What the exercise asks -> Write the data below out again, exactly as each line reads.
■ ■ ■ ■
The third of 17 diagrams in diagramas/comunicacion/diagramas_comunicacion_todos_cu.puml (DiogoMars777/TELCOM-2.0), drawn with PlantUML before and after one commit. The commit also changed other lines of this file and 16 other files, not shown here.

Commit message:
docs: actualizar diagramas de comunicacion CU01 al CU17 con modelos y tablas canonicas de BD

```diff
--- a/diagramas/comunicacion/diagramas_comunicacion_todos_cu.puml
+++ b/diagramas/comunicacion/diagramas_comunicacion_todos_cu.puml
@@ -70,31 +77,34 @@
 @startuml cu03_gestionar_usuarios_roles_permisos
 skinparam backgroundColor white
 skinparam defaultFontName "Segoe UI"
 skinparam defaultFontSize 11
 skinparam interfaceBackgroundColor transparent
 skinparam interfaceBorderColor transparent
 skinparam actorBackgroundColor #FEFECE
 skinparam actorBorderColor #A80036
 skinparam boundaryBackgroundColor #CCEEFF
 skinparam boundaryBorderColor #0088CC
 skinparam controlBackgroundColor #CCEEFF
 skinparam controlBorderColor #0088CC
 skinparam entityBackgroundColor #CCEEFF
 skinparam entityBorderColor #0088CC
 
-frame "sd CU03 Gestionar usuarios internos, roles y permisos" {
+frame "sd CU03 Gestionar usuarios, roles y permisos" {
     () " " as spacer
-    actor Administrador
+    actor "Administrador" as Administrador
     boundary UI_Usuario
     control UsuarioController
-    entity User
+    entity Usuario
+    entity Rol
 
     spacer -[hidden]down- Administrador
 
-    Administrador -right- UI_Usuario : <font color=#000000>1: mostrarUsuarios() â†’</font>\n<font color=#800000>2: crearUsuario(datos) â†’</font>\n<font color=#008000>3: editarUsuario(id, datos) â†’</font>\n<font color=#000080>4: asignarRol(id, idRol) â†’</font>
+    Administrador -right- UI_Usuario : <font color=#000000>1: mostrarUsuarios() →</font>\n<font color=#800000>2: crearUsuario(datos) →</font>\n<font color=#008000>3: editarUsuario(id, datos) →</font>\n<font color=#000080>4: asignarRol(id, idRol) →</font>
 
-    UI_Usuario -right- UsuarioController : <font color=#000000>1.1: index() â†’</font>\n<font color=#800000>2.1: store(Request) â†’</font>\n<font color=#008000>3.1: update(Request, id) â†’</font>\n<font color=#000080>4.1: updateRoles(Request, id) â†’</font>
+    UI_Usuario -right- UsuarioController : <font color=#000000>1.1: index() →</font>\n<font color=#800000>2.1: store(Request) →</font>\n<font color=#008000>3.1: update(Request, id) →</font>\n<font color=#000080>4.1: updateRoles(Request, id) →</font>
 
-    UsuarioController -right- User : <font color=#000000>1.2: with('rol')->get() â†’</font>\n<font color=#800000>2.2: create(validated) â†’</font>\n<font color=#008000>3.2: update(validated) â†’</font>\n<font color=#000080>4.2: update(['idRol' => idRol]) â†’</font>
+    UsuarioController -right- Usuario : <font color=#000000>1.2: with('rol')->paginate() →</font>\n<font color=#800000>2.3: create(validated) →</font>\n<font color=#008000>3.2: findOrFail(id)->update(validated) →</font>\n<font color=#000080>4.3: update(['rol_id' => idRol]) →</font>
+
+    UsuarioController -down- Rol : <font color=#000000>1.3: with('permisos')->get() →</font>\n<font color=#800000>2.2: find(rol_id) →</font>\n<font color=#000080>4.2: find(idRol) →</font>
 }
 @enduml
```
■ ■ ■ ■
Result of the task ->
The third of 17 diagrams in diagramas/comunicacion/diagramas_comunicacion_todos_cu.puml (DiogoMars777/TELCOM-2.0), drawn with PlantUML before and after one commit. The commit also changed other lines of this file and 16 other files, not shown here.

Commit message:
docs: actualizar diagramas de comunicacion CU01 al CU17 con modelos y tablas canonicas de BD

```diff
--- a/diagramas/comunicacion/diagramas_comunicacion_todos_cu.puml
+++ b/diagramas/comunicacion/diagramas_comunicacion_todos_cu.puml
@@ -70,31 +77,34 @@
 @startuml cu03_gestionar_usuarios_roles_permisos
 skinparam backgroundColor white
 skinparam defaultFontName "Segoe UI"
 skinparam defaultFontSize 11
 skinparam interfaceBackgroundColor transparent
 skinparam interfaceBorderColor transparent
 skinparam actorBackgroundColor #FEFECE
 skinparam actorBorderColor #A80036
 skinparam boundaryBackgroundColor #CCEEFF
 skinparam boundaryBorderColor #0088CC
 skinparam controlBackgroundColor #CCEEFF
 skinparam controlBorderColor #0088CC
 skinparam entityBackgroundColor #CCEEFF
 skinparam entityBorderColor #0088CC
 
-frame "sd CU03 Gestionar usuarios internos, roles y permisos" {
+frame "sd CU03 Gestionar usuarios, roles y permisos" {
     () " " as spacer
-    actor Administrador
+    actor "Administrador" as Administrador
     boundary UI_Usuario
     control UsuarioController
-    entity User
+    entity Usuario
+    entity Rol
 
     spacer -[hidden]down- Administrador
 
-    Administrador -right- UI_Usuario : <font color=#000000>1: mostrarUsuarios() â†’</font>\n<font color=#800000>2: crearUsuario(datos) â†’</font>\n<font color=#008000>3: editarUsuario(id, datos) â†’</font>\n<font color=#000080>4: asignarRol(id, idRol) â†’</font>
+    Administrador -right- UI_Usuario : <font color=#000000>1: mostrarUsuarios() →</font>\n<font color=#800000>2: crearUsuario(datos) →</font>\n<font color=#008000>3: editarUsuario(id, datos) →</font>\n<font color=#000080>4: asignarRol(id, idRol) →</font>
 
-    UI_Usuario -right- UsuarioController : <font color=#000000>1.1: index() â†’</font>\n<font color=#800000>2.1: store(Request) â†’</font>\n<font color=#008000>3.1: update(Request, id) â†’</font>\n<font color=#000080>4.1: updateRoles(Request, id) â†’</font>
+    UI_Usuario -right- UsuarioController : <font color=#000000>1.1: index() →</font>\n<font color=#800000>2.1: store(Request) →</font>\n<font color=#008000>3.1: update(Request, id) →</font>\n<font color=#000080>4.1: updateRoles(Request, id) →</font>
 
-    UsuarioController -right- User : <font color=#000000>1.2: with('rol')->get() â†’</font>\n<font color=#800000>2.2: create(validated) â†’</font>\n<font color=#008000>3.2: update(validated) â†’</font>\n<font color=#000080>4.2: update(['idRol' => idRol]) â†’</font>
+    UsuarioController -right- Usuario : <font color=#000000>1.2: with('rol')->paginate() →</font>\n<font color=#800000>2.3: create(validated) →</font>\n<font color=#008000>3.2: findOrFail(id)->update(validated) →</font>\n<font color=#000080>4.3: update(['rol_id' => idRol]) →</font>
+
+    UsuarioController -down- Rol : <font color=#000000>1.3: with('permisos')->get() →</font>\n<font color=#800000>2.2: find(rol_id) →</font>\n<font color=#000080>4.2: find(idRol) →</font>
 }
 @enduml
```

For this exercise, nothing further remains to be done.